Sergent White was assigned to accompany me, basically my baby sitter. He did not appear to be very happy about the assignment. As I consulted my flight map, I realized our course went well off the edge of my map. I mentioned this to Chris and he laughed. "Of course it's off the map. The old man is testing your ability to spot landmarks and follow your compass. Didn't you notice that our course is a straight northwest flight out and a straight southeast flight back? Navigation test my boy, navigation!"
So off we went, with me leading our little flight of two BE2's. I pointed my nose northwest and climbed into the mist. Ah, the bloody mist! How is a fellow supposed to find his way when the ground is mostly obscured in mist? On we droned, climbing slowly, the engine whirring steadily and reassuringly. There seemed to be a line of forests along our path; two on the right, one on the left, another on the right, and so on. If I could just remember the pattern I would be able to follow these back home. But on and on we went, with no sign of the coast, and I had soon lost track of all these landmarks. Crap!
Suddenly the coast appeared ahead. Condekerque should be nearby. Yes! There was the airfield just below and to starboard. I was shocked to have arrived exactly on target, but kept a straight face and casually qestured to Chris as if to say "there it is, exactly as I had planned". He gave me a nod and a smile.
I circled the airfield for about 10 minutes before Sergent White signaled that we should head home. I pointed my nose to the southeast, which thankfully put the sun behind Chris's body so that I could fly without the sun beaming directly into my eyes.
Things did not go well on the return trip. Nothing looked familiar. I kept the compass nailed on SE and hoped for the best but my spirits sank lower and lower as I began to see towns and forests I had not seen on the trip out. I was failing my navigation test for a second time.
Suddenly there was a river below us. A river? Oh dear. But also an airfield. Check the map, check the map ... find an airfield by a river. La Gourge airfield!! Well, I was well off course but at least I now knew where I was. I turned sharply to the north and made a beeline directly to our base.
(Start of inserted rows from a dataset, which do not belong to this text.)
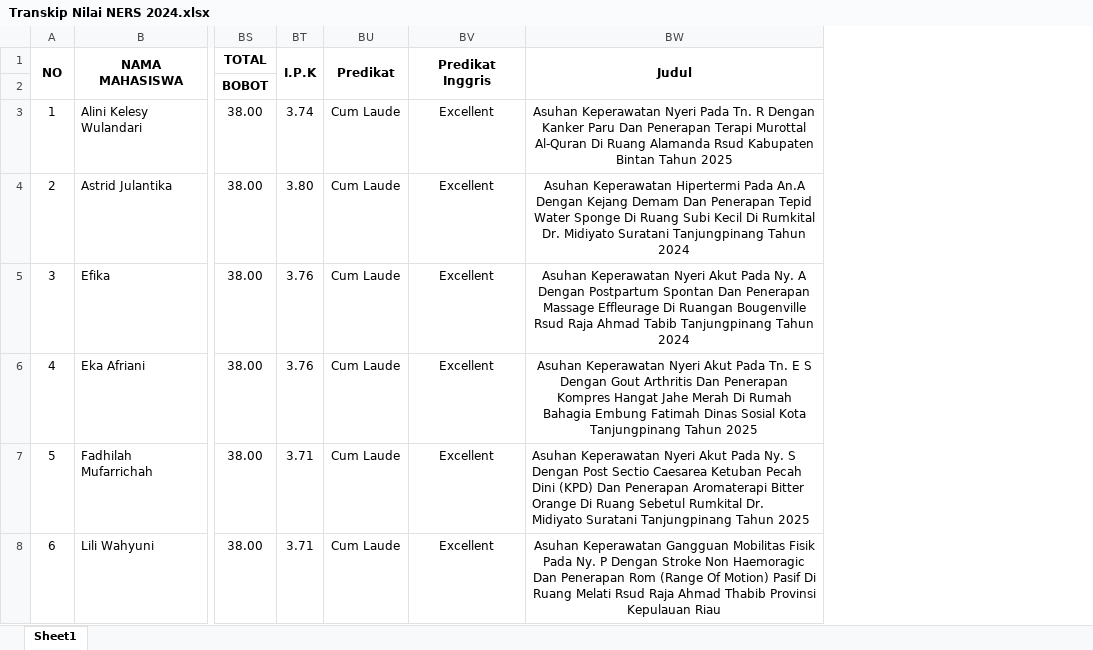
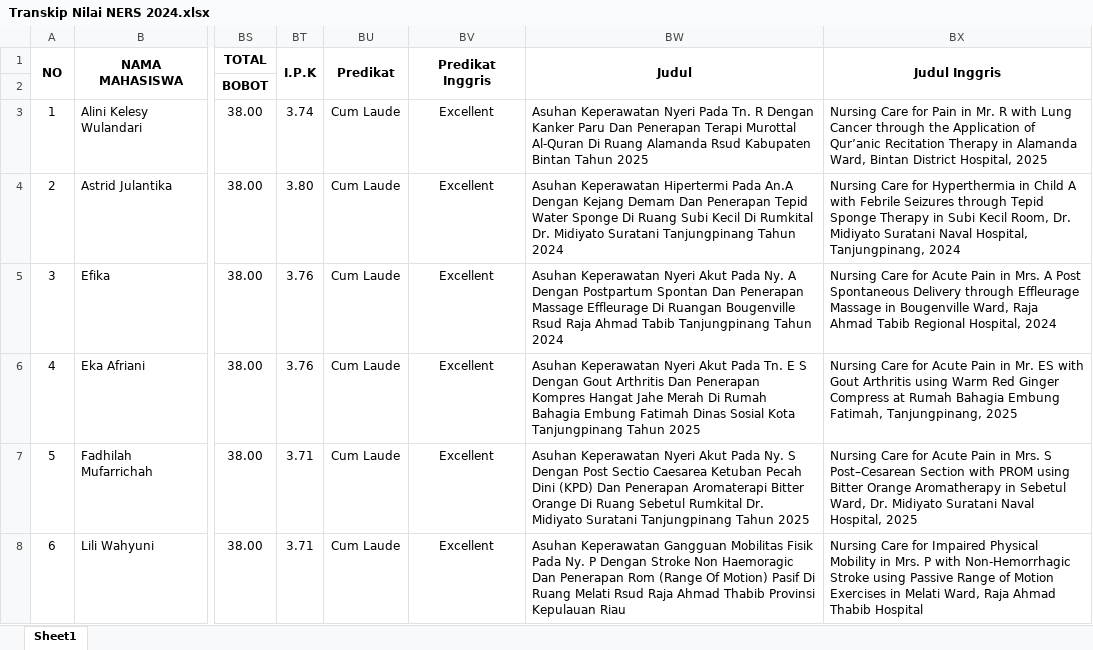
Before and after one commit to nandomardi23/transkip_nilai_2025, an Excel workbook: Ners/2024-2025/Transkip Nilai NERS 2024.xlsx, sheet Sheet1, drawn as a sheet; only a part is shown, gaps mark what is left out; values as stored, in another font and other column widths than the file's, no borders; the diff covers the shown part only; the diff names each change by its address in the sheet, - before the commit and + after, or states it on an @@ line.

```diff
--- a/Ners/2024-2025/Transkip Nilai NERS 2024.xlsx (sheet Sheet1)
+++ b/Ners/2024-2025/Transkip Nilai NERS 2024.xlsx (sheet Sheet1)
+column BX, rows 1-8: Judul Inggris |  | Nursing Care for Pain in Mr. R with Lung Cancer through the Application of Qur’anic Recitation Therapy in Alamanda Ward, Bintan District Hospital, 2025 | Nursing Care for Hyperthermia in Child A with Febrile Seizures through Tepid Sponge Therapy in Subi Kecil Room, Dr. Midiyato Suratani Naval Hospital, Tanjungpinang, 2024 | Nursing Care for Acute Pain in Mrs. A Post Spontaneous Delivery through Effleurage Massage in Bougenville Ward, Raja Ahmad Tabib Regional Hospital, 2024 | Nursing Care for Acute Pain in Mr. ES with Gout Arthritis using Warm Red Ginger Compress at Rumah Bahagia Embung Fatimah, Tanjungpinang, 2025 | Nursing Care for Acute Pain in Mrs. S Post–Cesarean Section with PROM using Bitter Orange Aromatherapy in Sebetul Ward, Dr. Midiyato Suratani Naval Hospital, 2025 | Nursing Care for Impaired Physical Mobility in Mrs. P with Non-Hemorrhagic Stroke using Passive Range of Motion Exercises in Melati Ward, Raja Ahmad Thabib Hospital
-BW3:BW6 alignment: center
+BW3:BW6 alignment: left
-BW8 alignment: center
+BW8 alignment: left
```
Also changed, not shown: cell formats elsewhere in this sheet, Ners/2023-2024/Transkip Nilai Ners 2023-2024.xlsx.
I made an excellent landing, which no one saw because they were all scurrying to avoid German bombs that were falling at that very instant. Little damage done to the airfield and hopefully a good distraction from my failure, yet again, to find my way home.